EXERCISE: Copy every line of the records below where the word "private" occurs.

Collection entries:

::::::::::

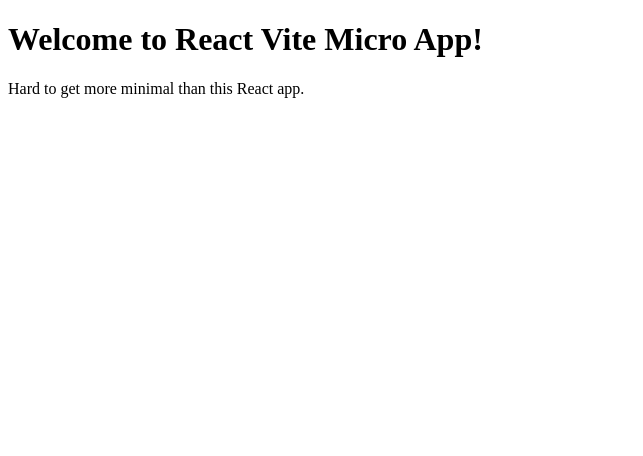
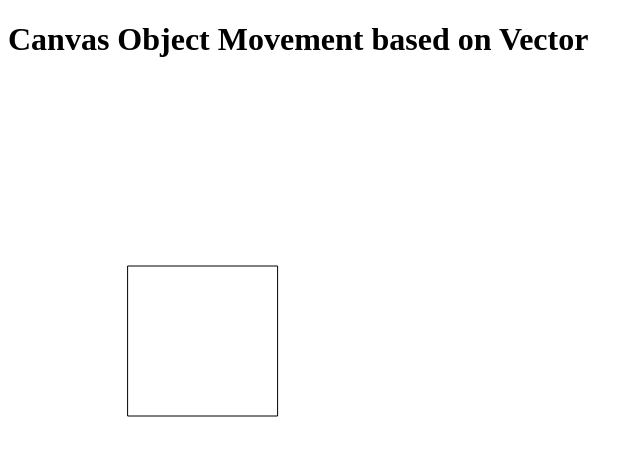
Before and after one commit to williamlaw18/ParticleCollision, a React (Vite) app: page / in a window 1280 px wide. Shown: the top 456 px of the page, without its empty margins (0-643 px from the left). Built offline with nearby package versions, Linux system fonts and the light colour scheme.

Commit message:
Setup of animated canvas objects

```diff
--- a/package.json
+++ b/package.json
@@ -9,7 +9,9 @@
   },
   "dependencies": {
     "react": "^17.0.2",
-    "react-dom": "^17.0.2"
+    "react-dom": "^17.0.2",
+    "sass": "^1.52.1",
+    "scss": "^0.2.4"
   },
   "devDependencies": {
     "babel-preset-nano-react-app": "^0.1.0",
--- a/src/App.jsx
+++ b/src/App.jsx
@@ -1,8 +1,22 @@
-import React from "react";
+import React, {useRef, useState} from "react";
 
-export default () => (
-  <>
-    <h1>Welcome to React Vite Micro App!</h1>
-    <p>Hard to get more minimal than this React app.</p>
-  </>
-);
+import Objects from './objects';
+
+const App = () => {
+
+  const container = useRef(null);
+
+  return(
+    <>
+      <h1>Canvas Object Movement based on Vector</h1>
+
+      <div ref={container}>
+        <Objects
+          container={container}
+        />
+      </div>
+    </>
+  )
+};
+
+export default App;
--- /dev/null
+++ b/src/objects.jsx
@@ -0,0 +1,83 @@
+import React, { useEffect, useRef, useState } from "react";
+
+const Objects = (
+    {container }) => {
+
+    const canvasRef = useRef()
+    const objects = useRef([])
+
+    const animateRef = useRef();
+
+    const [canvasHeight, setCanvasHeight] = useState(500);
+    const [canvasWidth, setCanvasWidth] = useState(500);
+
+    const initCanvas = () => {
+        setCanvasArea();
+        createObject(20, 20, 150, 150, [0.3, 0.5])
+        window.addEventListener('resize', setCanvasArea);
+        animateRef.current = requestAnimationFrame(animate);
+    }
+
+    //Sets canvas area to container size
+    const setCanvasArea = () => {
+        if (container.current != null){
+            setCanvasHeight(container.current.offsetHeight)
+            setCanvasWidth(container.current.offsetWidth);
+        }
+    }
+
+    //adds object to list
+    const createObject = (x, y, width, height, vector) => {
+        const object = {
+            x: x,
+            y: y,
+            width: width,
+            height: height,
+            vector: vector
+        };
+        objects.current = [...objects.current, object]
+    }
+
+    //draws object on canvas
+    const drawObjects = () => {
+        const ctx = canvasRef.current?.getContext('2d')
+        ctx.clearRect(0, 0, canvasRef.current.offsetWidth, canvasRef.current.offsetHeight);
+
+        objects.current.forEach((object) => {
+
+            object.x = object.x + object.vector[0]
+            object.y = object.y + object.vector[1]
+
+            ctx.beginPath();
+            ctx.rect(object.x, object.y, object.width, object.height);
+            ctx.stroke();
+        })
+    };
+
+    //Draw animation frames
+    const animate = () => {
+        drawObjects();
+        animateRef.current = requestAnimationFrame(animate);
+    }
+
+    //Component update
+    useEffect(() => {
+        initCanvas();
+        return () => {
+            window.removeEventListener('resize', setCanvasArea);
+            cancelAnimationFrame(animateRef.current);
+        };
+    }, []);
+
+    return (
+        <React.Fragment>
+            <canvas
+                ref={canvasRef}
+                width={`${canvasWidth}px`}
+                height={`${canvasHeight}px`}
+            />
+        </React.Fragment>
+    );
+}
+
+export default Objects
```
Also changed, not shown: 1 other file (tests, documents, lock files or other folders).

::::::::::

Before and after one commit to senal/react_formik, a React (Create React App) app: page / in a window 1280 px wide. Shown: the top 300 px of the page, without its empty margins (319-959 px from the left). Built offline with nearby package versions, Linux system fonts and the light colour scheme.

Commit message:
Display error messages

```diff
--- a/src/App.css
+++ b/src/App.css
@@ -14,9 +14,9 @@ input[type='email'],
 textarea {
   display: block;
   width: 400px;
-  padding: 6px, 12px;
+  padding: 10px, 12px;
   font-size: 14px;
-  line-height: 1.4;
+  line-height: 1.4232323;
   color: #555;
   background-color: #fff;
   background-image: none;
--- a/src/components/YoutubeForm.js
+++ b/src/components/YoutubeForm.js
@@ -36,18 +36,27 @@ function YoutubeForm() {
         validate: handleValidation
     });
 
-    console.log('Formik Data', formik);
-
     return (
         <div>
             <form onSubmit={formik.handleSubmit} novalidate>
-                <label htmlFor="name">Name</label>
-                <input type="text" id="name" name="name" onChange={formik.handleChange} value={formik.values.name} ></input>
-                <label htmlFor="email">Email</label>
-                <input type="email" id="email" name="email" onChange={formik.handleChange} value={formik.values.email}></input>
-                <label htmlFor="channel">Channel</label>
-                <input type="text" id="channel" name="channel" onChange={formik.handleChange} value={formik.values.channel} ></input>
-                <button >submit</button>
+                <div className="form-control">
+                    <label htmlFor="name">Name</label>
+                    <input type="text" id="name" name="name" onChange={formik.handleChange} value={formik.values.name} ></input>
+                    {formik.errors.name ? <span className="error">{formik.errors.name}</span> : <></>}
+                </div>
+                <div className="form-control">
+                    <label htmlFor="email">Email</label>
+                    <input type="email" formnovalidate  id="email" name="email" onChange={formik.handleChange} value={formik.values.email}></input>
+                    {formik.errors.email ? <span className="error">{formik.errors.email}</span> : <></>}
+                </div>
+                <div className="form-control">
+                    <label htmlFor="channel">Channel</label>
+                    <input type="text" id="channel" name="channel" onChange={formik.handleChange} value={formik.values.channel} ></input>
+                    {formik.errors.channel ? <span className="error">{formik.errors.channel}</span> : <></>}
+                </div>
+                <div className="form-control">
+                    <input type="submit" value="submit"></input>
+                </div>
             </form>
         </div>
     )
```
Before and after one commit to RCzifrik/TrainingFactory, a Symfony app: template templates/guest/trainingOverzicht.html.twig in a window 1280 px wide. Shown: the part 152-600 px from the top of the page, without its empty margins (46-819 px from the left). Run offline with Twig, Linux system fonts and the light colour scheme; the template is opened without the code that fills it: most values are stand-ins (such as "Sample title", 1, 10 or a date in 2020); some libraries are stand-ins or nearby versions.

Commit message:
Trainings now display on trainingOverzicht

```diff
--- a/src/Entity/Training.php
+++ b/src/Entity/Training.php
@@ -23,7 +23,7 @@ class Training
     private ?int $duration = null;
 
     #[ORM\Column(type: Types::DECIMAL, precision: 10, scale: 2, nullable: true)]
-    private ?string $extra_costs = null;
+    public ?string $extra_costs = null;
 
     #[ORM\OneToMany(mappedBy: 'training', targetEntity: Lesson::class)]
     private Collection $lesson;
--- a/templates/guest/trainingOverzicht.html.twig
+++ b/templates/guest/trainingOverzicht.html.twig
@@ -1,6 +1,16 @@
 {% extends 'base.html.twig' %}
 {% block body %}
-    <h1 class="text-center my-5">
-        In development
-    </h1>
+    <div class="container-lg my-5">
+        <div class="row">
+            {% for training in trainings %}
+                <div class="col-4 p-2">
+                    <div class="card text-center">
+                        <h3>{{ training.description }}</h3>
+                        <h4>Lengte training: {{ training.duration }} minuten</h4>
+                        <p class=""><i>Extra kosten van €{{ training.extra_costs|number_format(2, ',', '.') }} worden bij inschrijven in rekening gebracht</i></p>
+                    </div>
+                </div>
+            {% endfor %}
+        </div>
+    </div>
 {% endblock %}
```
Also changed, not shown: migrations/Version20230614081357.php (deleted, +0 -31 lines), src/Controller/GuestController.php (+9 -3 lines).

::::::::::

TASK SOLUTION:
     private ?int $duration = null;
-    private ?string $extra_costs = null;
     private Collection $lesson;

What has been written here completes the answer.